Gibala wanted to test how efficient and effective a 10-minute workout could be, compared with the standard 50-minutes-at-a-time approach. The micro-workout he devised consists of three exhausting 20-second bouts of all-out, hard-as-you-can exercise, followed by brief recoveries. In a three-month study, he pitted the short workout against the standard one to see which was better.

To his amazement, the workouts resulted in identical improvements in heart function and blood-sugar control, even though one workout was five times longer than the other. "If you're willing and able to push hard, you can get away with surprisingly little exercise," Gibala says.

Not everyone can—or wants to—do this kind of excruciating workout, often referred to as high-intensity interval training, or HIIT. Many of us would gladly bounce around in Zumba class for an hour to avoid enduring even a minute of HIIT torture. But considering that a lack of time is the No. 1 reason people say they don't exercise, a workout far shorter than what's generally recommended could be a strong motivator. Gibala, for his part, is wondering if the workout can get even shorter. He's even played around with the idea of a one-minute workout.

Not every type of exercise will work for every person, of course, but a growing body of research indicates that very vigorous exercise—like the interval workouts Gibala is studying—is, in fact, appropriate for people with different chronic conditions, from Type 2 diabetes to heart failure. That's new thinking, because for decades, people with certain diseases and even pregnant women were advised not to exercise.

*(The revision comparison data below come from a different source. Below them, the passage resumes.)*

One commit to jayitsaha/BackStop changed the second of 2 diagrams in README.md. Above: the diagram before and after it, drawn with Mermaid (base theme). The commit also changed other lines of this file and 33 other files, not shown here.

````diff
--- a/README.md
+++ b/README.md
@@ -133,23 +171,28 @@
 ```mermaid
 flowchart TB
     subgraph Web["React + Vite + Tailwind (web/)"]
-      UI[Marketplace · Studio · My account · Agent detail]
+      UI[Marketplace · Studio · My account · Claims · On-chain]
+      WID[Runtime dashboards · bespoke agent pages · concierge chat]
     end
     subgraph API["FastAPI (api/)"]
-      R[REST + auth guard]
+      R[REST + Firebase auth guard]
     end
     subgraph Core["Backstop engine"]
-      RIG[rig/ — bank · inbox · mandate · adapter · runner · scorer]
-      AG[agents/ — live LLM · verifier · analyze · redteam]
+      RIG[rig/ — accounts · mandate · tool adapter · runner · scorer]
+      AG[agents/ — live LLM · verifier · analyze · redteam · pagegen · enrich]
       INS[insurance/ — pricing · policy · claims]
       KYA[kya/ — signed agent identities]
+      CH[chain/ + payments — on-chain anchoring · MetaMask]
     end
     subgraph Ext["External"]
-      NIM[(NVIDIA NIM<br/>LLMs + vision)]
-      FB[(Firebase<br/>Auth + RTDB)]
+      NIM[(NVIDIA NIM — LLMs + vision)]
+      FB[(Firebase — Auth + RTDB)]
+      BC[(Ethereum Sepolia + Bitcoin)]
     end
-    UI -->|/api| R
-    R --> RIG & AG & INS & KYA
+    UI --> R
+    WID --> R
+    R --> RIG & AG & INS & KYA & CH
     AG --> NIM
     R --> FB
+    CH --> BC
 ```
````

Now scientists know that far more people can and should exercise. A recent analysis of more than 300 clinical trials discovered that for people recovering from a stroke, for instance, exercise was even more effective at helping them rehabilitate.

Dr. Robert Sallis, a family physician who runs a sports-medicine fellowship at Kaiser Permanente Fontana Medical Center in California, has prescribed exercise to his patients since the early 1990s in hopes of doling out less medication. "It really worked amazingly, particularly in my very sickest patients," he says. "If I could get them to do it on a regular basis—even just walking, anything that got their heart rate up a bit—I would see dramatic improvements in their chronic disease, not to mention all of these other things like depression, anxiety, mood and energy levels."

Older people, too, can benefit from strenuous exercise. Until now, all the recommendations for increasing bone density have included low-repetition, high-weight types of training, says Jinger Gottschall, associate professor of kinesiology at Penn State University. "But this just isn't feasible for a lot of people. You can't picture your grandma going in and doing that." Luckily for Grandma, Gottschall's team found that lifting lighter weights for more reps improves bone density in key parts of the body, making it a good alternative to heavy lifting.

It's becoming evident that nearly everyone—young, old, pregnant, ill—benefits from exercise. And as scientists learn more about why that is, they're hoping that those early 20th century missteps—the move away from our being bodies in motion—will be reversed. They're also hoping that the messaging around exercise gets simpler. "People think now, because of the health-club and fitness movement, that in order to exercise you need to join a fancy club and wear fancy clothes," says Berryman. In fact, some of the best exercise, research is showing, doesn't require a gym membership at all (see right).

Back at McMaster University, Tarnopolsky and his team are almost finished doing autopsies on mice from their new study, and even though the scalpel-wielding scientists are blind to which groups the mice were in, they can tell with certainty which animals were allowed to exercise and which were sedentary. "You open up the sedentary mice and there's fat all over the place," he says. About half of those mice have tumors. "They just look god-awful."

As for the mice who hit the wheel every day? "We haven't found a single tumor," he says. "I think if people saw, they'd be pretty motivated to exercise."